Proponents, opponents and undecideds showed up at Kinder Morgan Canada’s Trans Mountain community outreach session last Thursday morning.
Held at the Blue Moose Coffee House, staff from the Burnaby-based company came to sell the project to Hope residents, promising economic benefits in terms of increased tax dollars for the District, construction and labour spending, and a one-time grant.
According to its community roundup circular, Hope stands to gain an increase of $594,000 in tax revenues as a result of the expansion, and the Fraser Valley would see an injection of $626 million in construction spending and $58.6 million in engaging “local and non-local workers during construction.”
They add that a community benefit agreement will provide the District of Hope with $500,000 “for improvements to community spaces.” The donation is subject to approval of the pipeline.
However, opponents to the pipelines dwarfed the number of proponents at the coffee session.
“I don’t buy into the answers that were given about what will happen in case of an earthquake,” said Hope resident Sharlene Harrison-Hinds.
Trans Mountain staff said that the pipeline will sit within an area which has no active faults, meaning it has not seen seismic activity for approximately 11,000 years, and that the pipeline will conform to Canadian building standards, including CSA Group’s Z662 standards.
“When everything collapses — substrate and the mountains crumble — what are they trying to explain to me? That it’s like a piece of spaghetti?” said Harrison-Hinds. “Money talks and everybody else’s ethics walks.
“But as I am fond of saying: there are no jobs on a dead planet. If we had one small spill in the Fraser, the environmental repercussions are beyond our understanding.”
Chawathil First Nation historian-researcher Patricia John, who is also an elder, attended.
She believes the 135 First Nations along the pipeline’s route from Edmonton to the Burnaby-Westridge terminals feel a “unanimous concern.”
“You can’t tell me to go elsewhere. Go elsewhere and get your medicine. Go elsewhere and do your hunting. And the spirituality of the watersheds. The water is vital to our practices,” said John.
Locally, John said that while the pipeline would not run through their territory, at least 25 kilometres of it runs through their traditional fishing territory.
John said other First Nations have brought their concerns to the First Nations Emergency Services Society board that they needed first responders and immediate information of events on the pipeline.
“Because you look at their statistics — how long it’s going to take to respond — it’s down at some station far away,” said John.
Asked whether the financial contributions would change her mind, John responded negatively. This represents a trade-off between environment and economics that does not serve Canada’s interest, she said.
“You can’t put a price on that,” said John. “And this is what this process is making First Peoples feel like.”
However, retiree Bob French took a different stance on this issue.

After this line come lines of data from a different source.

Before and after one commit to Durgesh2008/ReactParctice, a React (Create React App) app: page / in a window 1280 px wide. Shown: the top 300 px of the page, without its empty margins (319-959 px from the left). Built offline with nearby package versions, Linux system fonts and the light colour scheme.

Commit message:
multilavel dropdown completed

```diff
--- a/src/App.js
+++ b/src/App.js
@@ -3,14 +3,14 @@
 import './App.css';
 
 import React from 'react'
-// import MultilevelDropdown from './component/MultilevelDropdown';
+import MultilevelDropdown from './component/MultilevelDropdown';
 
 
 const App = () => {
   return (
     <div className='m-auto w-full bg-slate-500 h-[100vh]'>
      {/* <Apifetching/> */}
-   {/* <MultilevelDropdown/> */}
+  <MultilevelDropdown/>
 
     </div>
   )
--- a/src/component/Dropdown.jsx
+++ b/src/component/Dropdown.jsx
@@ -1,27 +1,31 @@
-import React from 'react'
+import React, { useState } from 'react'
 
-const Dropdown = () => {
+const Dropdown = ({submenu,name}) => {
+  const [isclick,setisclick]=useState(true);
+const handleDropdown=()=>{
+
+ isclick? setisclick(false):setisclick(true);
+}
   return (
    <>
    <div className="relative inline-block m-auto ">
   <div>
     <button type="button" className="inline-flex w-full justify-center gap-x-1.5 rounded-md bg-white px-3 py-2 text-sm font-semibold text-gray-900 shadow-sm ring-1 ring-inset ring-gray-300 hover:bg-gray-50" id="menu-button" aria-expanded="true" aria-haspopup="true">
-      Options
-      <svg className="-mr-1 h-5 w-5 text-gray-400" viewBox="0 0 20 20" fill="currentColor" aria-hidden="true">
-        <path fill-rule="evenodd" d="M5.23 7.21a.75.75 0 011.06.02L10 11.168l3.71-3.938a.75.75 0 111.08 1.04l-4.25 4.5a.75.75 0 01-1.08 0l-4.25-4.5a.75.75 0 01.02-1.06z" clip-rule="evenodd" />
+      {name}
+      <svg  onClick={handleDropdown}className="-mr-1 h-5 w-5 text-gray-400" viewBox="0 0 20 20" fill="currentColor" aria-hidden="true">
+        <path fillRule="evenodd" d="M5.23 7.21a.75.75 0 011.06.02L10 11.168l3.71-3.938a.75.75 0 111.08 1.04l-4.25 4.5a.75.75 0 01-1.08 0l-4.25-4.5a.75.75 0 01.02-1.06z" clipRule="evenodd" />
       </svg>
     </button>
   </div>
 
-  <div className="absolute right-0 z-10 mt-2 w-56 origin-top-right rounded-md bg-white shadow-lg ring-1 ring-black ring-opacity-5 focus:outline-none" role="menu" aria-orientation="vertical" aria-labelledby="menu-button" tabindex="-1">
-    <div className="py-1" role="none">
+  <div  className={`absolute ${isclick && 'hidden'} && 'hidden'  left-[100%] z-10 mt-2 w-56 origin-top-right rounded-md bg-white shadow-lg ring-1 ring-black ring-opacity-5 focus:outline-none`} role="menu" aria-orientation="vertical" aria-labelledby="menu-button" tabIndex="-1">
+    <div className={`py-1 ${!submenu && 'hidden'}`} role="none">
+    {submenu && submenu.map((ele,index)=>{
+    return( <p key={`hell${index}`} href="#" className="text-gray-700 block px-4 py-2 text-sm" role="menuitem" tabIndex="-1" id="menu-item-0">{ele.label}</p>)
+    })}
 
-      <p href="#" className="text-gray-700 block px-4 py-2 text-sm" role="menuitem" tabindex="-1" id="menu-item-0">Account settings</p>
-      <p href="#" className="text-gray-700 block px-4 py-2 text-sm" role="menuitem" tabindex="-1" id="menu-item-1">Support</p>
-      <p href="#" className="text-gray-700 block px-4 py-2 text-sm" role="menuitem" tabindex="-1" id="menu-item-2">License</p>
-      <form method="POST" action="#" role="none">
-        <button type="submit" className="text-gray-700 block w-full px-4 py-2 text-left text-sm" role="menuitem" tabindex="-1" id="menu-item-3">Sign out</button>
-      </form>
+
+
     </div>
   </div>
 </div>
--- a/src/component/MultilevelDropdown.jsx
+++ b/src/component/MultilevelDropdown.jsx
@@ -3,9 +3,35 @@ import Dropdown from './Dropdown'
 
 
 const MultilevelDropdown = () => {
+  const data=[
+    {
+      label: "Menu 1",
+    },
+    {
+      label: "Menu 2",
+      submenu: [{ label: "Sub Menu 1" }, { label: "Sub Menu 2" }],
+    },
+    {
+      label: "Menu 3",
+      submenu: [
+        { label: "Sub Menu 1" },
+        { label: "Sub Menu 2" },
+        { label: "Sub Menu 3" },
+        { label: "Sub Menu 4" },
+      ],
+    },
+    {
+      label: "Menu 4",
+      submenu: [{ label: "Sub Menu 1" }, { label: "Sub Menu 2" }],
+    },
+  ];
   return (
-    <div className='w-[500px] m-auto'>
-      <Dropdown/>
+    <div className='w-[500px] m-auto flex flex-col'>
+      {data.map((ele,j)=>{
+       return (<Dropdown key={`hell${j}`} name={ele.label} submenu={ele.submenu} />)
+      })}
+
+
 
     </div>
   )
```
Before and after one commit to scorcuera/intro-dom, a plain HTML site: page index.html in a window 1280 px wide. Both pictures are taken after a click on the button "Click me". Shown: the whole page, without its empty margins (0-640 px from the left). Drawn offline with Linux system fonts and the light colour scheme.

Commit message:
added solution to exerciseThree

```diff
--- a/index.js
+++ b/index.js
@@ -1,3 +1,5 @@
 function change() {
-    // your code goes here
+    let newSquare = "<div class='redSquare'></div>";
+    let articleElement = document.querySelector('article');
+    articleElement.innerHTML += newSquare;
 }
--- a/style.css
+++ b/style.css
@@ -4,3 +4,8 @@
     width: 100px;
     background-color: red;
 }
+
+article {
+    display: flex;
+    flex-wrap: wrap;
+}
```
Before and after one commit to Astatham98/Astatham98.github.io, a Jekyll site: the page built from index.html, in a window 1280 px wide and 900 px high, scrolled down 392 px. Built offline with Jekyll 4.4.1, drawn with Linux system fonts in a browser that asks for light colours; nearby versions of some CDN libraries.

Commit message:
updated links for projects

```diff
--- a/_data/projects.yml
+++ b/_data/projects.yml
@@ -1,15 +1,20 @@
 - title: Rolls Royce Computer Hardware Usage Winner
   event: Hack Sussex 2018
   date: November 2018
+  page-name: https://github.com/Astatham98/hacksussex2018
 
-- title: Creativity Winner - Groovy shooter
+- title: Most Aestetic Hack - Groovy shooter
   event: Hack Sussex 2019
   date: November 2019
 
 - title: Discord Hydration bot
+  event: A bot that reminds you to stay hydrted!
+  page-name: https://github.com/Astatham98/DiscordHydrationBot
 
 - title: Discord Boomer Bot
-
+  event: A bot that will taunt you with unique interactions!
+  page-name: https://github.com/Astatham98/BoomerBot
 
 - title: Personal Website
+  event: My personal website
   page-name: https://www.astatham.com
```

He stands in favour of a pipeline because he would rather have a pipeline than railcars shipping fossil fuels.
“It’s safer,” said French. “The tanker traffic on the rail — now that’s what scares me. The numbers have gone down a little right now because of the price of oil but the tankers that are going by on the rail are a disaster waiting to happen because of the number of derailments, slides and everything.
“All the stuff that goes into the canyon, goes into the river, goes into every other place and saturates into the ground. So it’s better to have it coming through a pipeline.”
The pipeline expansion recently received the thumbs up from the National Energy Board, but is three-and-a-half years away from completion, if it receives the approval from the federal government.
The feds are currently undertaking their own engagement process and will make a decision in December.
Kinder Morgan expects construction to begin next year if approved.